The Maroon

Losing the Cajun Coast

Tee+Bran%2C+from+Alabama%2C++sifts+through+shrimp+at+Blanchard%27s+Seafood.+Fishermen+regularly+process+shrimp+offloaded+from+boats+during+after+an+evening+haul.+Photo+credit%3A+Nick+Arceneaux
Tee Bran, from Alabama,  sifts through shrimp at Blanchard's Seafood. Fishermen regularly process shrimp offloaded from boats during after an evening haul. Photo credit: Nick Arceneaux

Tee Bran, from Alabama, sifts through shrimp at Blanchard's Seafood. Fishermen regularly process shrimp offloaded from boats during after an evening haul. Photo credit: Nick Arceneaux

Tee Bran, from Alabama, sifts through shrimp at Blanchard's Seafood. Fishermen regularly process shrimp offloaded from boats during after an evening haul.

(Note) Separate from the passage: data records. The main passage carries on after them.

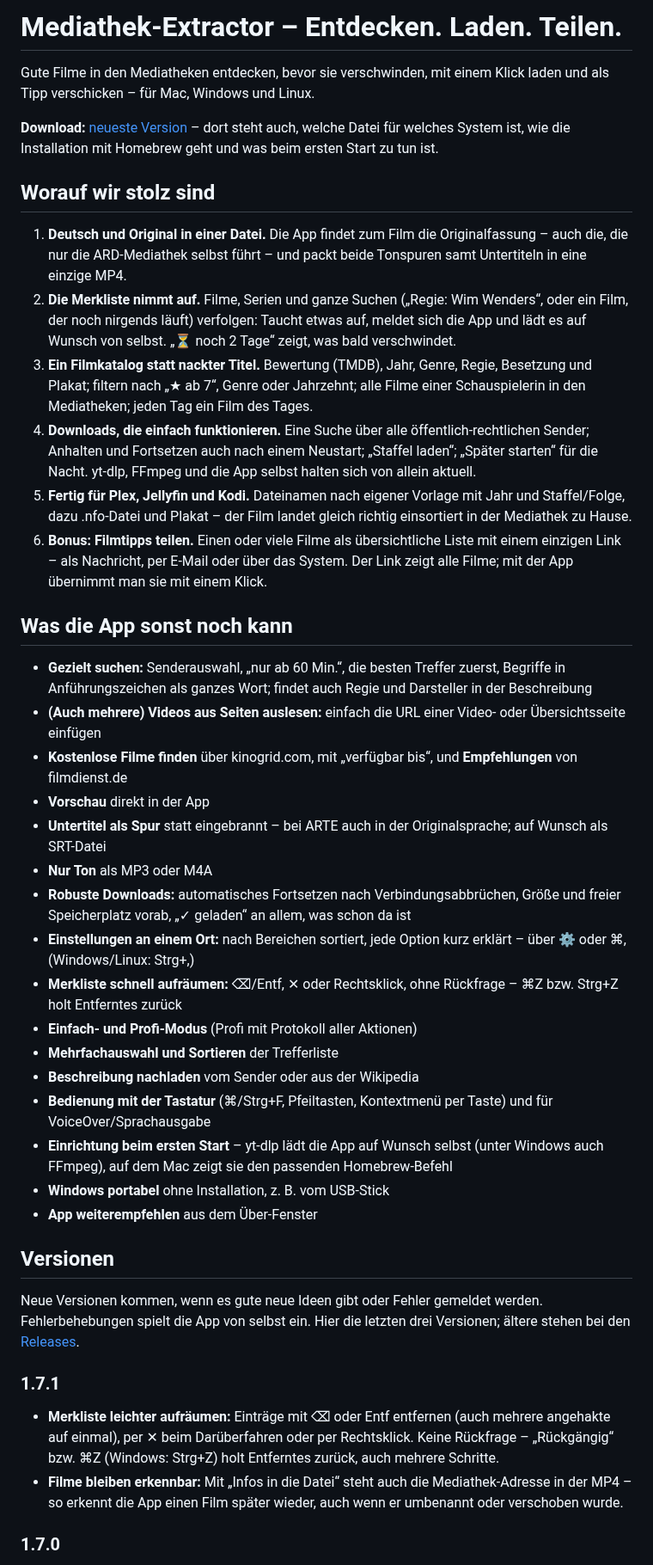
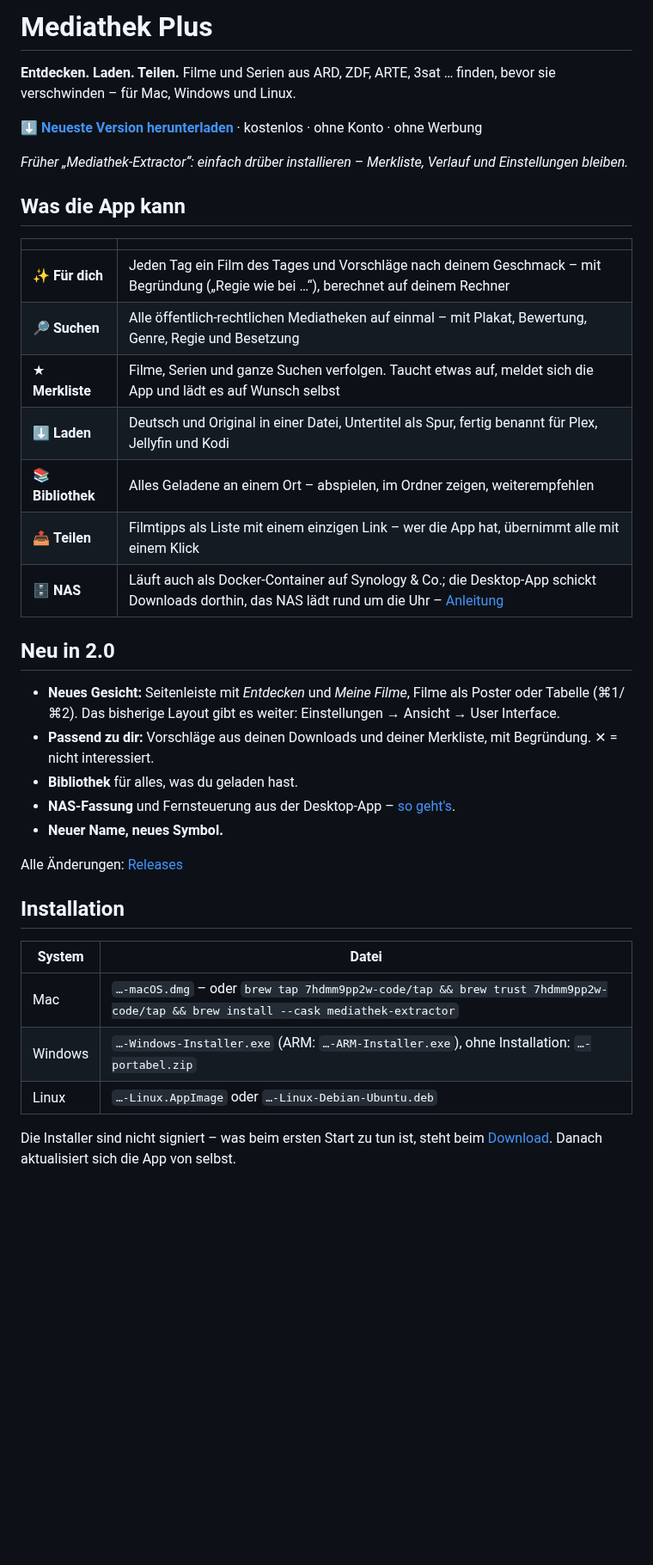
Before and after one commit to 7hdmm9pp2w-code/MediathekExtractor-Releases, a Markdown page: README.md, the part around one of its changes. Shown at 86% size. Drawn GitHub-style; blank space fills up the shorter version.

Commit message:
README für Mediathek Plus 2.0

```diff
--- a/README.md
+++ b/README.md
@@ -1,47 +1,40 @@
-# Mediathek-Extractor – Entdecken. Laden. Teilen.
+# Mediathek Plus
 
-Gute Filme in den Mediatheken entdecken, bevor sie verschwinden, mit einem Klick laden und als Tipp verschicken – für Mac, Windows und Linux.
+**Entdecken. Laden. Teilen.** Filme und Serien aus ARD, ZDF, ARTE, 3sat … finden, bevor sie verschwinden – für Mac, Windows und Linux.
 
-**Download:** [neueste Version](../../releases/latest) – dort steht auch, welche Datei für welches System ist,
-wie die Installation mit Homebrew geht und was beim ersten Start zu tun ist.
+**[⬇ Neueste Version herunterladen](../../releases/latest)** · kostenlos · ohne Konto · ohne Werbung
 
-## Worauf wir stolz sind
+*Früher „Mediathek-Extractor“: einfach drüber installieren – Merkliste, Verlauf und Einstellungen bleiben.*
 
-1. **Deutsch und Original in einer Datei.** Die App findet zum Film die Originalfassung – auch die, die nur die ARD-Mediathek selbst führt – und packt beide Tonspuren samt Untertiteln in eine einzige MP4.
-2. **Die Merkliste nimmt auf.** Filme, Serien und ganze Suchen („Regie: Wim Wenders“, oder ein Film, der noch nirgends läuft) verfolgen: Taucht etwas auf, meldet sich die App und lädt es auf Wunsch von selbst. „⏳ noch 2 Tage“ zeigt, was bald verschwindet.
-3. **Ein Filmkatalog statt nackter Titel.** Bewertung (TMDB), Jahr, Genre, Regie, Besetzung und Plakat; filtern nach „★ ab 7“, Genre oder Jahrzehnt; alle Filme einer Schauspielerin in den Mediatheken; jeden Tag ein Film des Tages.
-4. **Downloads, die einfach funktionieren.** Eine Suche über alle öffentlich-rechtlichen Sender; Anhalten und Fortsetzen auch nach einem Neustart; „Staffel laden“; „Später starten“ für die Nacht. yt-dlp, FFmpeg und die App selbst halten sich von allein aktuell.
-5. **Fertig für Plex, Jellyfin und Kodi.** Dateinamen nach eigener Vorlage mit Jahr und Staffel/Folge, dazu .nfo-Datei und Plakat – der Film landet gleich richtig einsortiert in der Mediathek zu Hause.
-6. **Bonus: Filmtipps teilen.** Einen oder viele Filme als übersichtliche Liste mit einem einzigen Link – als Nachricht, per E-Mail oder über das System. Der Link zeigt alle Filme; mit der App übernimmt man sie mit einem Klick.
+## Was die App kann
 
-## Was die App sonst noch kann
+| | |
+|---|---|
+| ✨ **Für dich** | Jeden Tag ein Film des Tages und Vorschläge nach deinem Geschmack – mit Begründung („Regie wie bei …“), berechnet auf deinem Rechner |
+| 🔎 **Suchen** | Alle öffentlich-rechtlichen Mediatheken auf einmal – mit Plakat, Bewertung, Genre, Regie und Besetzung |
+| ★ **Merkliste** | Filme, Serien und ganze Suchen verfolgen. Taucht etwas auf, meldet sich die App und lädt es auf Wunsch selbst |
+| ⬇ **Laden** | Deutsch und Original in einer Datei, Untertitel als Spur, fertig benannt für Plex, Jellyfin und Kodi |
+| 📚 **Bibliothek** | Alles Geladene an einem Ort – abspielen, im Ordner zeigen, weiterempfehlen |
+| 📤 **Teilen** | Filmtipps als Liste mit einem einzigen Link – wer die App hat, übernimmt alle mit einem Klick |
+| 🗄 **NAS** | Läuft auch als Docker-Container auf Synology & Co.; die Desktop-App schickt Downloads dorthin, das NAS lädt rund um die Uhr – [Anleitung](NAS.md) |
 
-- **Gezielt suchen:** Senderauswahl, „nur ab 60 Min.“, die besten Treffer zuerst, Begriffe in Anführungszeichen als ganzes Wort; findet auch Regie und Darsteller in der Beschreibung
-- **(Auch mehrere) Videos aus Seiten auslesen:** einfach die URL einer Video- oder Übersichtsseite einfügen
-- **Kostenlose Filme finden** über kinogrid.com, mit „verfügbar bis“, und **Empfehlungen** von filmdienst.de
-- **Vorschau** direkt in der App
-- **Untertitel als Spur** statt eingebrannt – bei ARTE auch in der Originalsprache; auf Wunsch als SRT-Datei
-- **Nur Ton** als MP3 oder M4A
-- **Robuste Downloads:** automatisches Fortsetzen nach Verbindungsabbrüchen, Größe und freier Speicherplatz vorab, „✓ geladen“ an allem, was schon da ist
-- **Einstellungen an einem Ort:** nach Bereichen sortiert, jede Option kurz erklärt – über ⚙ oder ⌘, (Windows/Linux: Strg+,)
-- **Merkliste schnell aufräumen:** ⌫/Entf, ✕ oder Rechtsklick, ohne Rückfrage – ⌘Z bzw. Strg+Z holt Entferntes zurück
-- **Einfach- und Profi-Modus** (Profi mit Protokoll aller Aktionen)
-- **Mehrfachauswahl und Sortieren** der Trefferliste
-- **Beschreibung nachladen** vom Sender oder aus der Wikipedia
-- **Bedienung mit der Tastatur** (⌘/Strg+F, Pfeiltasten, Kontextmenü per Taste) und für VoiceOver/Sprachausgabe
-- **Einrichtung beim ersten Start** – yt-dlp lädt die App auf Wunsch selbst (unter Windows auch FFmpeg), auf dem Mac zeigt sie den passenden Homebrew-Befehl
-- **Windows portabel** ohne Installation, z. B. vom USB-Stick
-- **App weiterempfehlen** aus dem Über-Fenster
+## Neu in 2.0
 
-## Versionen
+- **Neues Gesicht:** Seitenleiste mit *Entdecken* und *Meine Filme*, Filme als Poster oder Tabelle (⌘1/⌘2). Das bisherige Layout gibt es weiter: Einstellungen → Ansicht → User Interface.
+- **Passend zu dir:** Vorschläge aus deinen Downloads und deiner Merkliste, mit Begründung. ✕ = nicht interessiert.
+- **Bibliothek** für alles, was du geladen hast.
+- **NAS-Fassung** und Fernsteuerung aus der Desktop-App – [so geht's](NAS.md).
+- **Neuer Name, neues Symbol.**
 
-Neue Versionen kommen, wenn es gute neue Ideen gibt oder Fehler gemeldet werden. Fehlerbehebungen
-spielt die App von selbst ein. Hier die letzten drei Versionen; ältere stehen bei den [Releases](../../releases).
+Alle Änderungen: [Releases](../../releases)
 
-### 1.7.1
+## Installation
 
-- **Merkliste leichter aufräumen:** Einträge mit ⌫ oder Entf entfernen (auch mehrere angehakte auf einmal), per ✕ beim Darüberfahren oder per Rechtsklick. Keine Rückfrage – „Rückgängig“ bzw. ⌘Z (Windows: Strg+Z) holt Entferntes zurück, auch mehrere Schritte.
-- **Filme bleiben erkennbar:** Mit „Infos in die Datei“ steht auch die Mediathek-Adresse in der MP4 – so erkennt die App einen Film später wieder, auch wenn er umbenannt oder verschoben wurde.
+| System | Datei |
+|---|---|
+| Mac | `…-macOS.dmg` – oder `brew tap 7hdmm9pp2w-code/tap && brew trust 7hdmm9pp2w-code/tap && brew install --cask mediathek-extractor` |
+| Windows | `…-Windows-Installer.exe` (ARM: `…-ARM-Installer.exe`), ohne Installation: `…-portabel.zip` |
+| Linux | `…-Linux.AppImage` oder `…-Linux-Debian-Ubuntu.deb` |
 
-### 1.7.0
+Die Installer sind nicht signiert – was beim ersten Start zu tun ist, steht beim [Download](../../releases/latest). Danach aktualisiert sich die App von selbst.
 
```
Also changed, not shown: other parts of README.md (+16 -40 lines).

Photo credit: Nick Arceneaux

Nick Arceneaux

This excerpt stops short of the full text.